The visits have been supported by the Visiting Women and Minority Scholars program. The public lectures are part of “World War I in the Copper Country,” an extensive program of events and exhibits commemorating the WWI Armistice. Sponsors include Michigan Technological University Institutional Equity office, the Departments of Humanities, Social Sciences and Visual and Performing Arts, Finlandia University, the Carnegie Museum of the Keweenaw and the Michigan Humanities Council.
The WWI Armistice and Aftermath Symposium is a two-day event, Friday and Saturday (Sept. 28 and 29) that includes presentations, a film and concert, most on the Michigan Tech campus.
Armistice Day 2018 marks the centenary end of World War I. This symposium explores the conditions and impacts of the Great War as experienced during and afterward.

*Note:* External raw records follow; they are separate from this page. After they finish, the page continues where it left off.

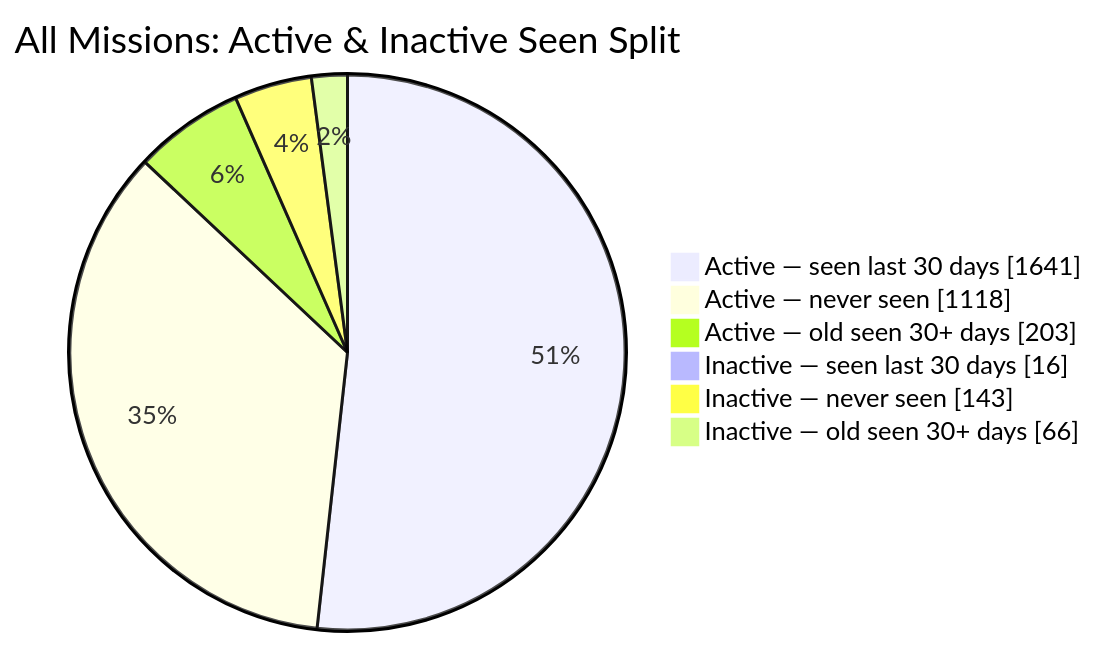
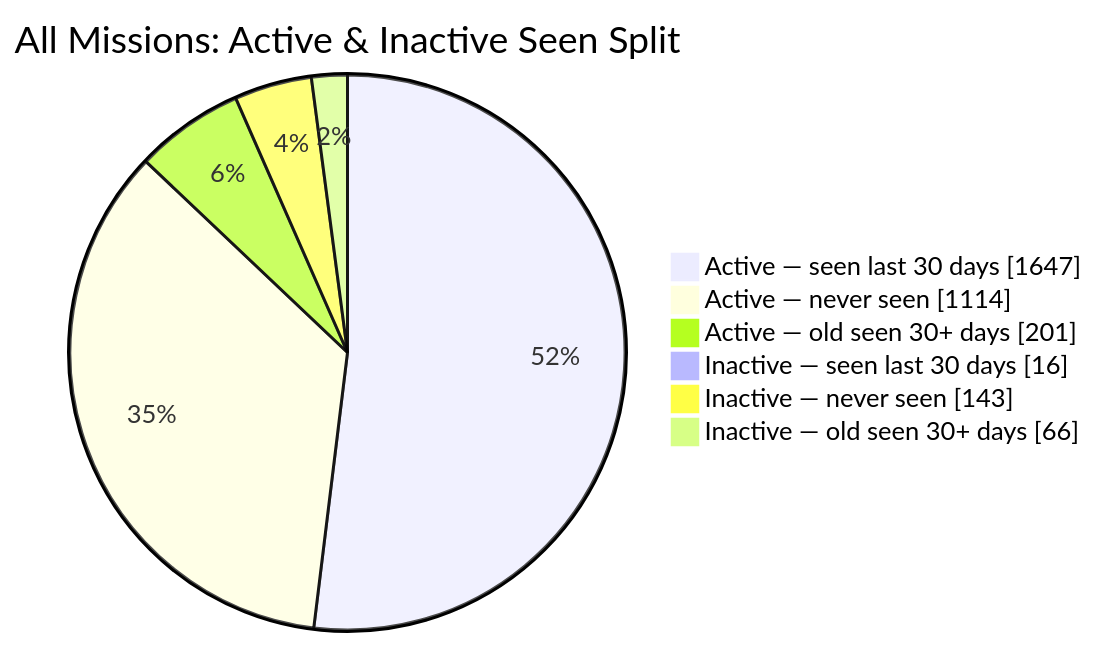
The second of 2 diagrams in README.md (MeldkamerspelGameTeam/active-missions), drawn with Mermaid before and after one commit. The commit also changed other lines of this file and 3 other files, not shown here.

````diff
--- a/README.md
+++ b/README.md
@@ -44,10 +44,10 @@
 ```mermaid
 pie showData
     title All Missions: Active & Inactive Seen Split
-    "Active — seen last 30 days" : 1641
-    "Active — never seen" : 1118
-    "Active — old seen 30+ days" : 203
+    "Active — seen last 30 days" : 1647
+    "Active — never seen" : 1114
+    "Active — old seen 30+ days" : 201
     "Inactive — seen last 30 days" : 16
     "Inactive — never seen" : 143
     "Inactive — old seen 30+ days" : 66
 ```
````
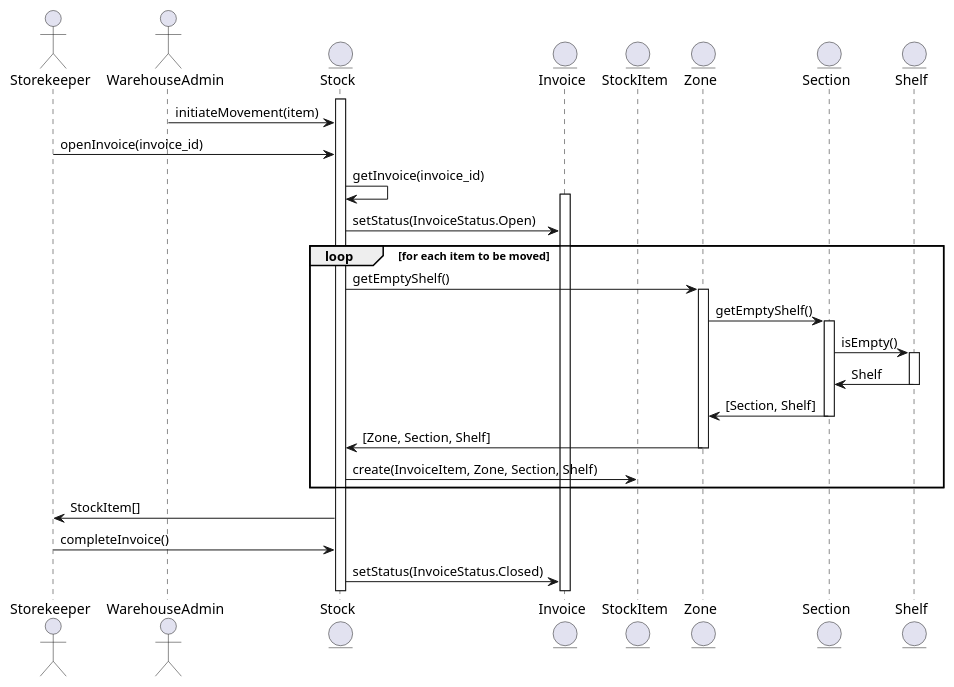
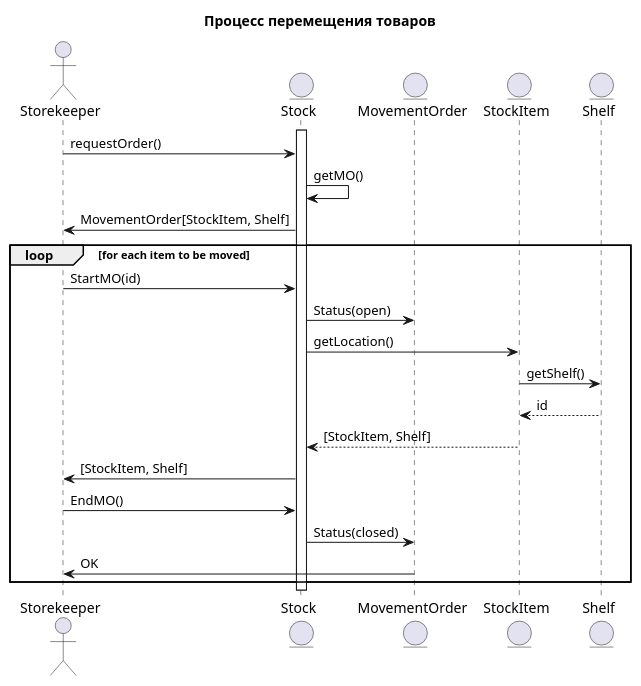
One commit to penamarth/bsbo-02-21_team5_var6_sklad changed the diagram in warehouse/Прецеденты/Перемещение товара/Диаграмма_последовательности_Перемещение_товара.md. Above: the diagram before and after it, drawn with PlantUML. The commit also changed 3 other files, not shown here.

````diff
--- a/warehouse/Прецеденты/Перемещение товара/Диаграмма_последовательности_Перемещение_товара.md
+++ b/warehouse/Прецеденты/Перемещение товара/Диаграмма_последовательности_Перемещение_товара.md
@@ -1,43 +1,32 @@
 ```plantuml
 @startuml 
 actor Storekeeper
-actor WarehouseAdmin
 entity Stock
-entity Invoice
+entity MovementOrder
 entity StockItem
-entity Zone
-entity Section
 entity Shelf
 
+
 activate Stock
+title Процесс перемещения товаров
 
-WarehouseAdmin -> Stock : initiateMovement(item)
+Storekeeper -> Stock: requestOrder()
+Stock -> Stock: getMO()
+Stock -> Storekeeper: MovementOrder[StockItem, Shelf]
 
-Storekeeper -> Stock : openInvoice(invoice_id)
-Stock -> Stock : getInvoice(invoice_id)
-activate Invoice
-Stock -> Invoice : setStatus(InvoiceStatus.Open)
+loop for each item to be moved
+    Storekeeper -> Stock: StartMO(id)
+    Stock -> MovementOrder: Status(open)
+    Stock -> StockItem: getLocation()
+    StockItem -> Shelf: getShelf()
+    Shelf --> StockItem: id
+    StockItem --> Stock: [StockItem, Shelf]
+    Stock -> Storekeeper: [StockItem, Shelf]
+    Storekeeper -> Stock: EndMO()
+    Stock -> MovementOrder: Status(closed)
+    MovementOrder -> Storekeeper: OK
+end
+@enduml
 
 
-loop for each item to be moved
-    Stock -> Zone : getEmptyShelf()
-    activate Zone
-    Zone -> Section : getEmptyShelf()
-    activate Section
-    Section -> Shelf : isEmpty()
-    activate Shelf
-    Shelf -> Section : Shelf
-    deactivate Shelf
-    Section -> Zone : [Section, Shelf]
-    deactivate Section
-    Zone -> Stock : [Zone, Section, Shelf]
-    deactivate Zone
-    Stock -> StockItem : create(InvoiceItem, Zone, Section, Shelf)
-end
- 
-Stock -> Storekeeper : StockItem[]
-Storekeeper -> Stock : completeInvoice()
-Stock -> Invoice: setStatus(InvoiceStatus.Closed)
-@enduml
-
 ```
````
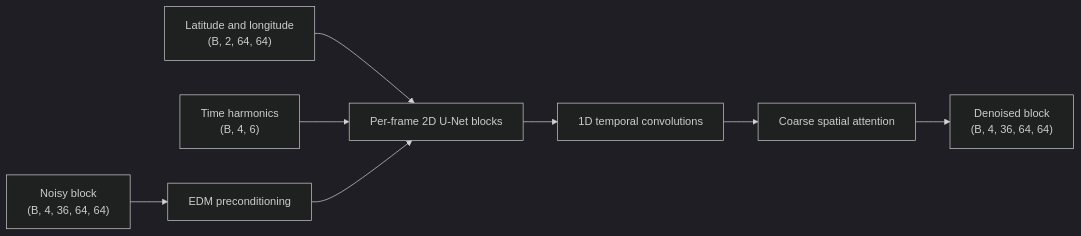
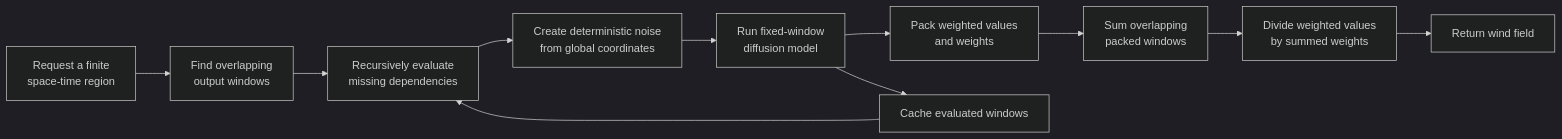
One commit to sdean-group/balloon-env-dev changed the first of 3 diagrams in docs/infinite_diffusion_implementation.md. Above: the diagram before and after it, drawn with Mermaid (dark theme). The commit also changed other lines of this file, not shown here.

Commit message:
docs: condense InfiniteDiffusion implementation note

````diff
--- a/docs/infinite_diffusion_implementation.md
+++ b/docs/infinite_diffusion_implementation.md
@@ -58,19 +5,24 @@
 ```mermaid
 flowchart LR
-    X["Noisy block<br/>(B, 4, 36, 64, 64)"]
-    C["Latitude and longitude<br/>(B, 2, 64, 64)"]
-    F["Time harmonics<br/>(B, 4, 6)"]
-    S["Per-frame 2D U-Net blocks"]
-    T["1D temporal convolutions"]
-    A["Coarse spatial attention"]
-    D["EDM preconditioning"]
-    O["Denoised block<br/>(B, 4, 36, 64, 64)"]
+    Q["Request a finite<br/>space-time region"]
+    L["Find overlapping<br/>output windows"]
+    D["Recursively evaluate<br/>missing dependencies"]
+    N["Create deterministic noise<br/>from global coordinates"]
+    M["Run fixed-window<br/>diffusion model"]
+    P["Pack weighted values<br/>and weights"]
+    S["Sum overlapping<br/>packed windows"]
+    U["Divide weighted values<br/>by summed weights"]
+    C["Cache evaluated windows"]
+    O["Return wind field"]
 
-    X --> D
-    C --> S
-    F --> S
-    D --> S
-    S --> T
-    T --> A
-    A --> O
+    Q --> L
+    L --> D
+    D --> N
+    N --> M
+    M --> P
+    P --> S
+    S --> U
+    U --> O
+    M --> C
+    C --> D
 ```
````
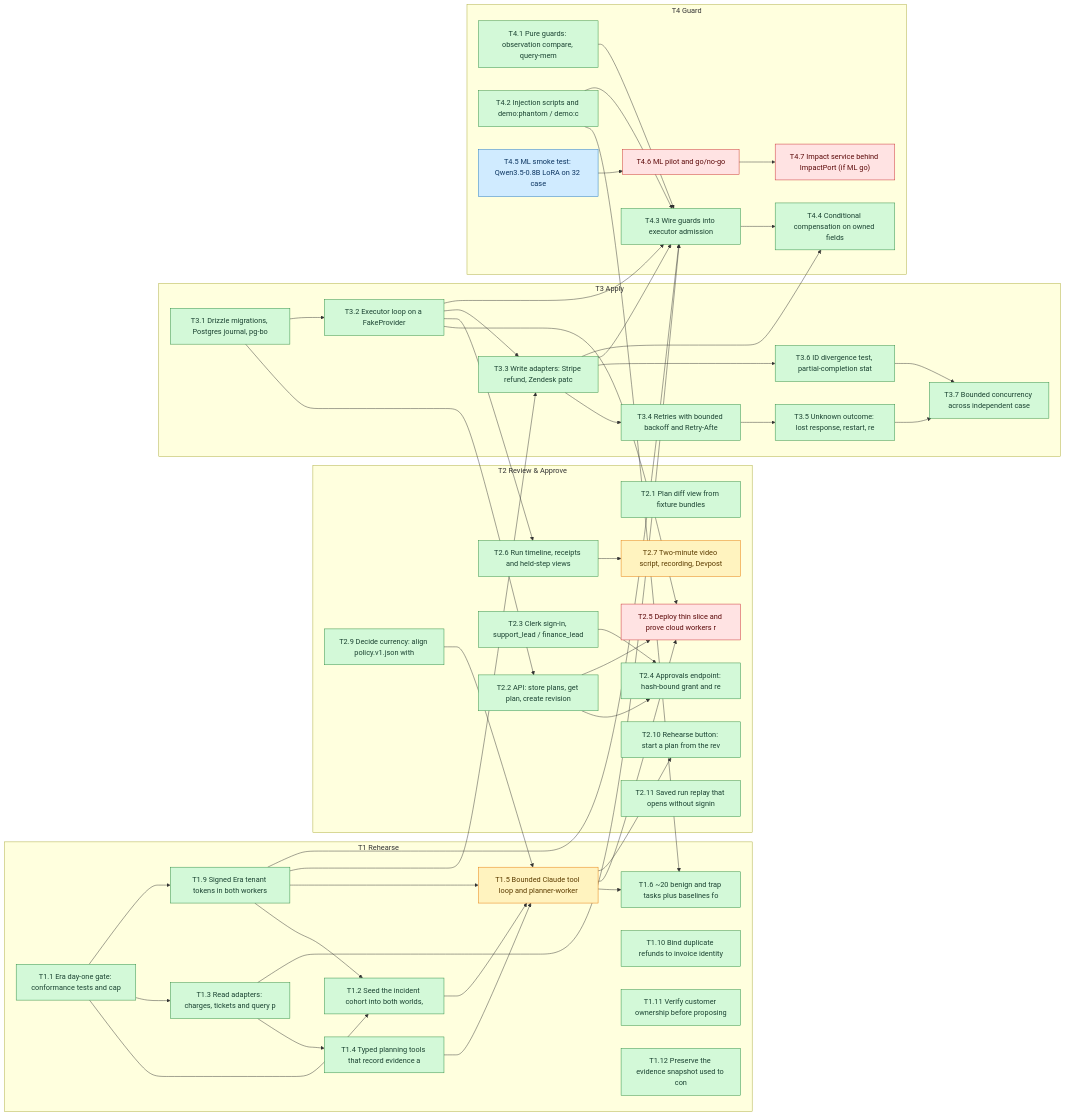
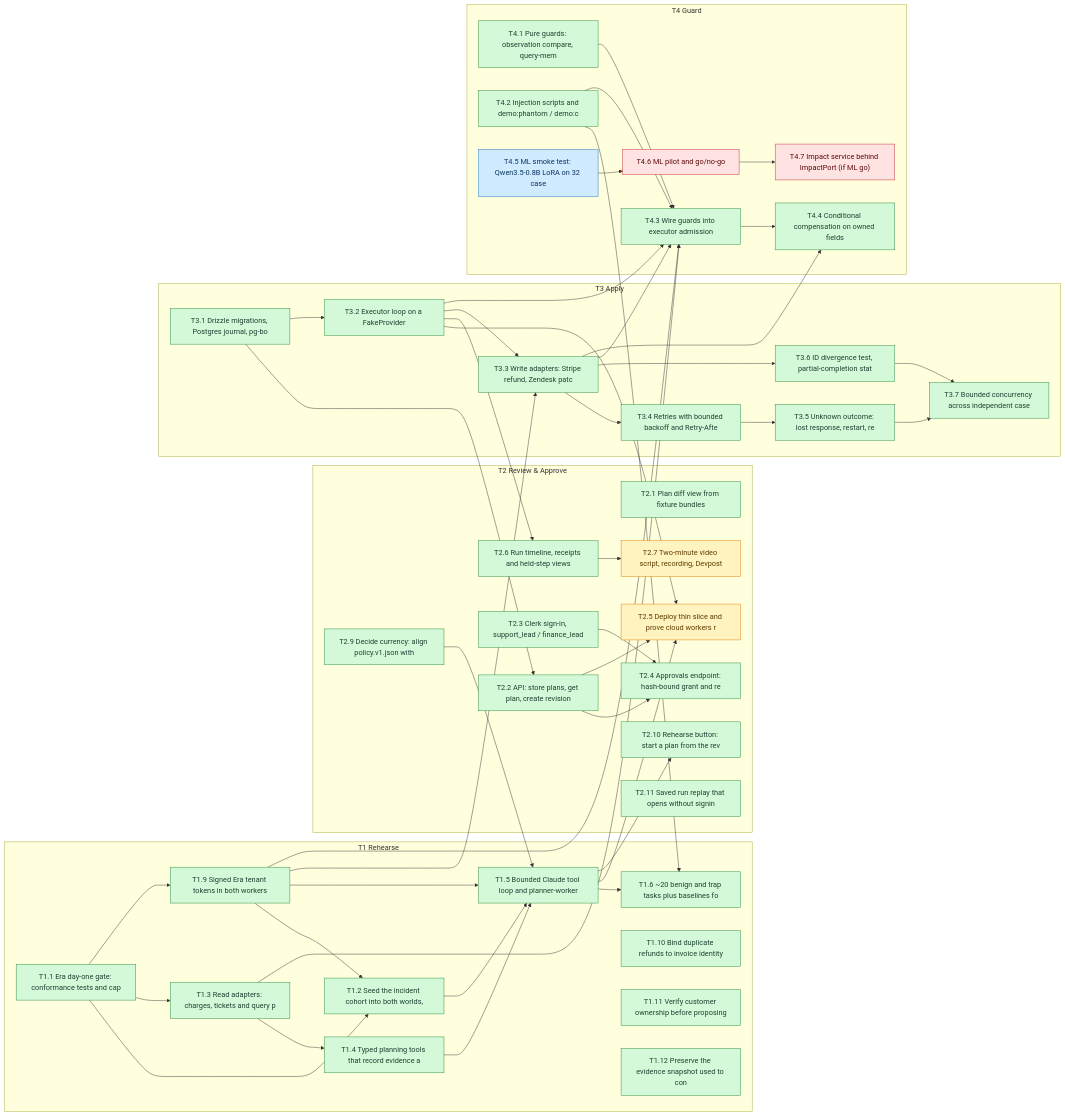
One commit to SoroushRF/Rehearsal changed the diagram in BLOCKERS.md. Above: the diagram before and after it, drawn with Mermaid. The commit also changed other lines of this file, not shown here.

```diff
--- a/BLOCKERS.md
+++ b/BLOCKERS.md
@@ -95,7 +94,7 @@
     T1_2["T1.2 Seed the incident cohort into both worlds, "]:::done
     T1_3["T1.3 Read adapters: charges, tickets and query p"]:::done
     T1_4["T1.4 Typed planning tools that record evidence a"]:::done
-    T1_5["T1.5 Bounded Claude tool loop and planner-worker"]:::ready
+    T1_5["T1.5 Bounded Claude tool loop and planner-worker"]:::done
     T1_6["T1.6 ~20 benign and trap tasks plus baselines fo"]:::done
     T1_9["T1.9 Signed Era tenant tokens in both workers"]:::done
     T1_10["T1.10 Bind duplicate refunds to invoice identity"]:::done
@@ -107,7 +106,7 @@
     T2_2["T2.2 API: store plans, get plan, create revision"]:::done
     T2_3["T2.3 Clerk sign-in, support_lead / finance_lead "]:::done
     T2_4["T2.4 Approvals endpoint: hash-bound grant and re"]:::done
-    T2_5["T2.5 Deploy thin slice and prove cloud workers r"]:::blocked
+    T2_5["T2.5 Deploy thin slice and prove cloud workers r"]:::ready
     T2_6["T2.6 Run timeline, receipts and held-step views "]:::done
     T2_7["T2.7 Two-minute video script, recording, Devpost"]:::ready
     T2_9["T2.9 Decide currency: align policy.v1.json with "]:::done
```
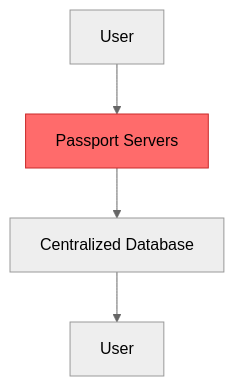
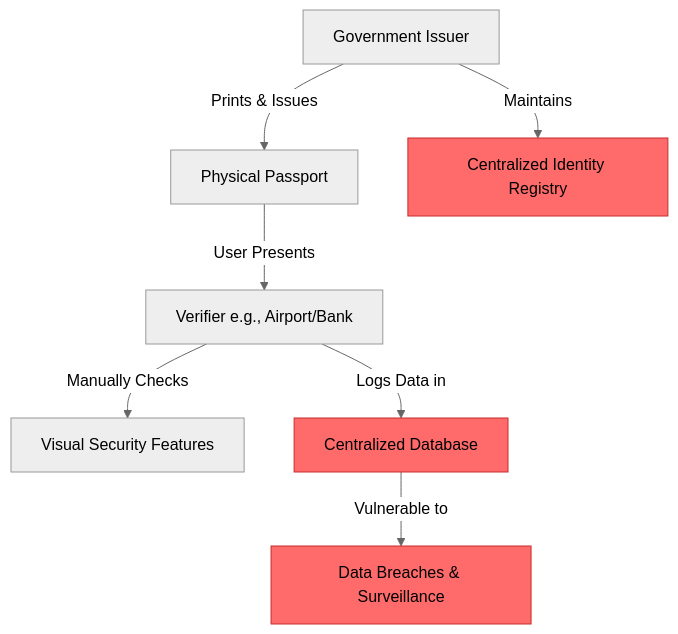
Before and after one commit to Elvatar2/Web2-To-Web3-Migration-Guide: the first of 2 diagrams in 06-identity/03-passport-to-did.md, drawn with Mermaid (neutral theme). The commit also changed other lines of this file, not shown here.

````diff
--- a/06-identity/03-passport-to-did.md
+++ b/06-identity/03-passport-to-did.md
@@ -52,8 +62,13 @@
 ```mermaid
 graph TB
-    A[User] --> B[Passport Servers]
-    B --> C[Centralized Database]
-    C --> D[User]
+    A[Government Issuer] -->|Prints & Issues| B[Physical Passport]
+    B -->|User Presents| C[Verifier e.g., Airport/Bank]
+    C -->|Manually Checks| D[Visual Security Features]
+    C -->|Logs Data in| E[Centralized Database]
+    E -->|Vulnerable to| F[Data Breaches & Surveillance]
+    A -->|Maintains| G[Centralized Identity Registry]
 
-    style B fill:#ff6b6b,stroke:#c92a2a
+    style E fill:#ff6b6b,stroke:#c92a2a
+    style F fill:#ff6b6b,stroke:#c92a2a
+    style G fill:#ff6b6b,stroke:#c92a2a
 ```
````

All events are open to the public and admission is free. The full program is available online. A box supper on Friday and a buffet lunch on Saturday are available for $5 and must be reserved in advance by no later than noon Wednesday (Sept. 26).
- 4-5 p.m.: Sue Collins (HU) “Local Theaters, Propaganda and WWI.” Orpheum Theater, Hancock
- 6-7 p.m.: Superior Wind Symphony, “Europe, America, and the World: An Outdoor Concert.” On Walker lawn if weather permits; otherwise McArdle Theatre
- 7:30-8:30 p.m.: John Morrow Jr. (University of Georgia), “African American Experience in WWI and Aftermath.” Rozsa Lobby
- 8:45 a.m.: Symposium Committee Welcome, MUB Ballroom
- 9-11:15 a.m.: Symposium Panels (see full program online)
- 12-1 p.m.: Lynn Dumenil (Occidental College), “Women and the Great War.” MUB Ballroom
- 1:15-3:45 p.m.: Symposium Panels
- 7:30-9 p.m.: “Copper Country at the Silver Screen in 1918,” Rozsa Theater. A silent film program featuring a 1918 Charlie Chaplin film, film shorts, newsreel, and Four Minute-Man performance; music performed by Jay Warren, Chicago’s foremost Photoplay organist.
Mary Durfee (professor emerita at Michigan Tech) and Rachael Lorna Johnstone’s (University of Akureyri, Iceland and the University of Greenland) new book, Arctic Governance in a Changing World, will be available January 2019 and can be pre-ordered. Click on the title link for information.
Arctic Governance in a Changing World provides a succinct yet precise account of the contemporary Arctic in the context of international relations and international law to explain the people and processes that govern the Arctic.
The book begins with an overview of the Arctic in light of its inextricable relation to the wider world. An explanation of environmental and political change in the Arctic follows. The book shows how various players in Arctic decision-making influence different spheres of governance. Security in the Arctic is analyzed in terms of both national and human security. Arctic economies are presented and then explored from a political economy perspective, including free trade issues and the influence of China. The book is strong on human and indigenous rights and explains how these rights constrain state and corporate behavior. It shows how the law of the sea in the Arctic determines resource allocation. Unique in a textbook about international relations is a chapter on Arctic shipping. The book explains how (and to what extent) international environmental law protects the vulnerable Arctic and its inhabitants in times of climate change. It concludes with an analysis of resilient governance in the Arctic.